Junior testers are IT professionals early in their careers. Their job is to test software for correct functioning. They single out and fix bugs in software systems. They might work for various types of products from web applications to video games and various kinds of computer programs.
Your job will be to perform tests on various aspects of software systems, such as regression, integration, or performance. You will communicate with clients reporting bugs, answering questions, providing information, and presenting demos. You will work together with other departments, such as quality assurance or product development, to track and resolve issues with the programs and ensure correct and efficient functioning.
A degree in computer science is generally required if you want to work as a tester. Critical thinking and teamwork will be essential. Being familiar with automation tools and programming languages will also be important, as well as with the use of various testing methods. If you have what it takes, you will be able to make $67,000 on average per year.

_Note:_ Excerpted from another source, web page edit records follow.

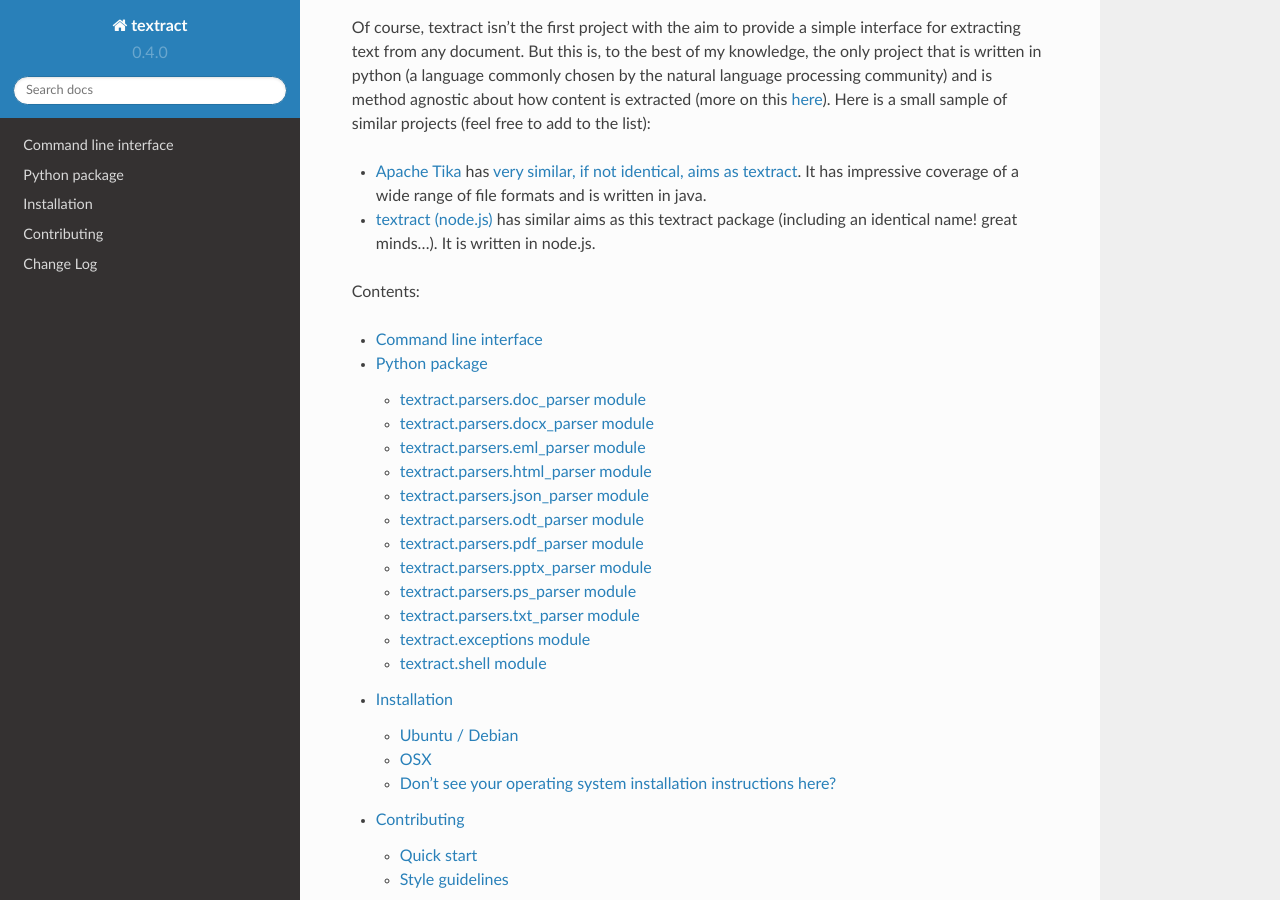
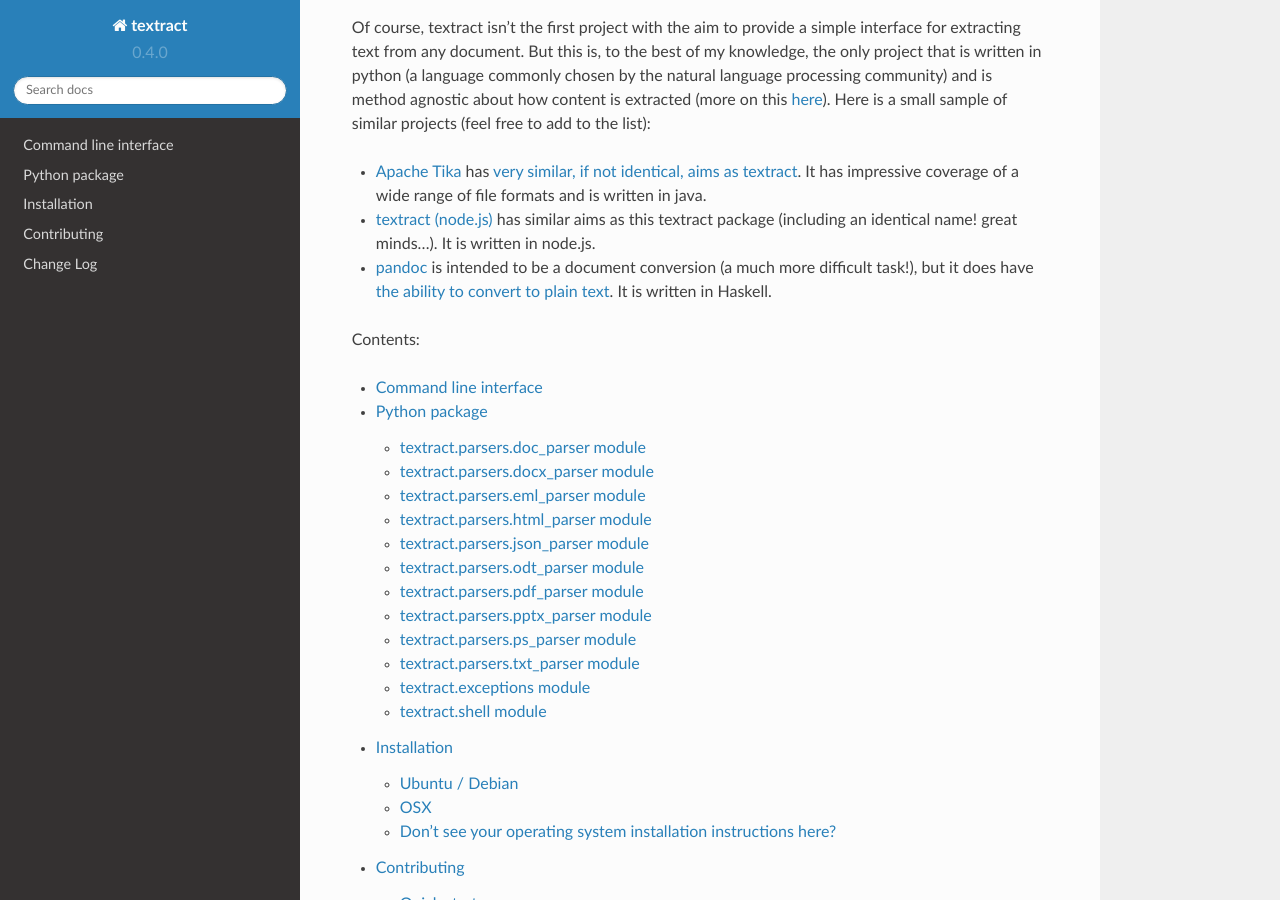
Before and after one commit to deanmalmgren/textract, a Sphinx documentation site: the page built from docs/index.rst, in a window 1280 px wide and 900 px high, scrolled down 1009 px. Built offline with Sphinx 7.4.7 and the Read the Docs theme 2.0.0, drawn with Linux system fonts in a browser that asks for light colours.

Commit message:
added pandoc to the list of related projects

```diff
--- a/docs/index.rst
+++ b/docs/index.rst
@@ -83,6 +83,12 @@
   similar aims as this textract package (including an identical name!
   great minds...). It is written in node.js.
 
+* `pandoc <http://johnmacfarlane.net/pandoc/>`__ is intended to be a
+  document conversion (a much more difficult task!), but it does have
+  `the ability to convert to plain text
+  <http://johnmacfarlane.net/pandoc/demos.html>`__. It is written in
+  Haskell.
+
 
 Contents:
 
```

There is more than meets the eye when it comes to being a junior tester. For example, did you know that they make an average of $35.92 an hour? That's $74,712 a year!
When it comes to the most important skills required to be a junior tester, we found that a lot of resumes listed 28.8% of junior testers included test scripts, while 15.8% of resumes included test results, and 11.1% of resumes included business process. Hard skills like these are helpful to have when it comes to performing essential job responsibilities.
When it comes to searching for a job, many search for a key term or phrase. Instead, it might be more helpful to search by industry, as you might be missing jobs that you never thought about in industries that you didn't even think offered positions related to the junior tester job title. But what industry to start with? Most junior testers actually find jobs in the technology and finance industries.
If you're interested in becoming a junior tester, one of the first things to consider is how much education you need. We've determined that 59.6% of junior testers have a bachelor's degree. In terms of higher education levels, we found that 22.0% of junior testers have master's degrees. Even though most junior testers have a college degree, it's possible to become one with only a high school degree or GED.
Choosing the right major is always an important step when researching how to become a junior tester. When we researched the most common majors for a junior tester, we found that they most commonly earn bachelor's degree degrees or master's degree degrees. Other degrees that we often see on junior tester resumes include associate degree degrees or diploma degrees.
You may find that experience in other jobs will help you become a junior tester. In fact, many junior tester jobs require experience in a role such as technician. Meanwhile, many junior testers also have previous career experience in roles such as valve technician or internship.